The main thing is that the US and the EU have curbed Russia’s Novorossiya project. If carried out, it would cut Ukraine from the Black Sea. The sanctions are preventing Russia from using any military force in Donbass, while Donetsk and Lugansk do not have enough resources to rout the Ukrainian army. Russia has failed to use the factor of the “Ukrainian government in exile,” and now that the problems concerning the Russian loan, the transit of Russian gas and Ukraine’s expulsion from the CIS Free Trade Area have been solved, it has no more economic or financial instruments to pressure Ukraine. Even more, the Ukrainians are even happy that they no longer have economic contacts with the Russians.

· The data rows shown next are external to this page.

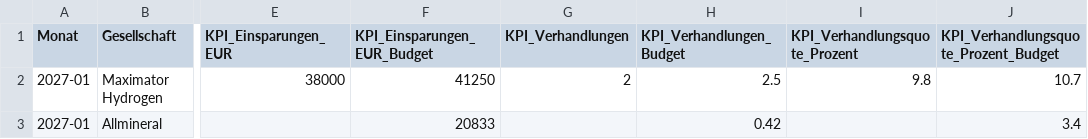
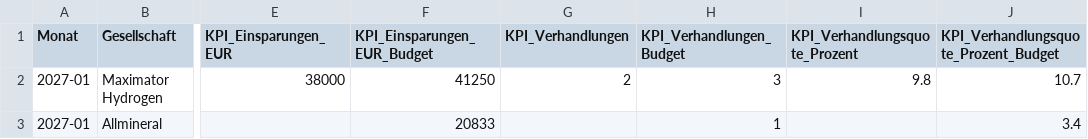
Before and after one commit to nikolausridder1301/tacto, a CSV file: templates/kpis.csv, drawn as a sheet; only a part is shown, gaps mark what is left out; the diff names each change by its address in the sheet, - before the commit and + after, or states it on an @@ line.

```diff
--- a/templates/kpis.csv
+++ b/templates/kpis.csv
-H2 (KPI_Verhandlungen_Budget): 2.5
+H2 (KPI_Verhandlungen_Budget): 3
-H3 (KPI_Verhandlungen_Budget): 0.42
+H3 (KPI_Verhandlungen_Budget): 1
```
Also changed, not shown: data/kpis.csv, data/status.csv, 3 other files.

In the long run, Minsk 2 will help the US and the EU to ruin Russia’s “Russian World” ideology and to push the country further away from Europe.
What the US and the EU are seeking now is the Russians admitting the collapse of their imperial ambitions. For Russia’s enemies that country’s isolation means punishment for its “imperial revanchism.” What the West and its allies need now is to turn public opinion in Russia from Crimean patriotism into sad defeatism and to present the economic crisis in Russia as the “price” that country is paying for it “military aggression against Ukraine.” The economic crisis is already causing controversy in Russian society. Visa free regime for Ukraine in Europe may become a real challenge for the Russians, who may finally decide to sacrifice their imperial ambitions and independent cultural policy for a chance to freely go to Europe.
Under current external conditions, the execution of Minsk 2 will not become a victory for the Russian leaders. Even if the West lifts it sanctions, Russia will hardly be able to solve its economic problems. The main thing for the United States is to change moods inside Russia. The battlefield for the Americans now is no longer Donbass but the internal Russian controversy about ways to overcome the crisis. If the conflict in Donbass is frozen, the Americans will be able to direct this process in whatever way they like.
In one of our previous articles, we compared Minsk 2 with the Bosnian Dayton. In its time, Dayton failed to guarantee the safety of Yugoslavia and was followed by Kosovo and the Bulldozer Revolution in Serbia. Russia should try to prevent the United States from applying a similar strategy in Ukraine.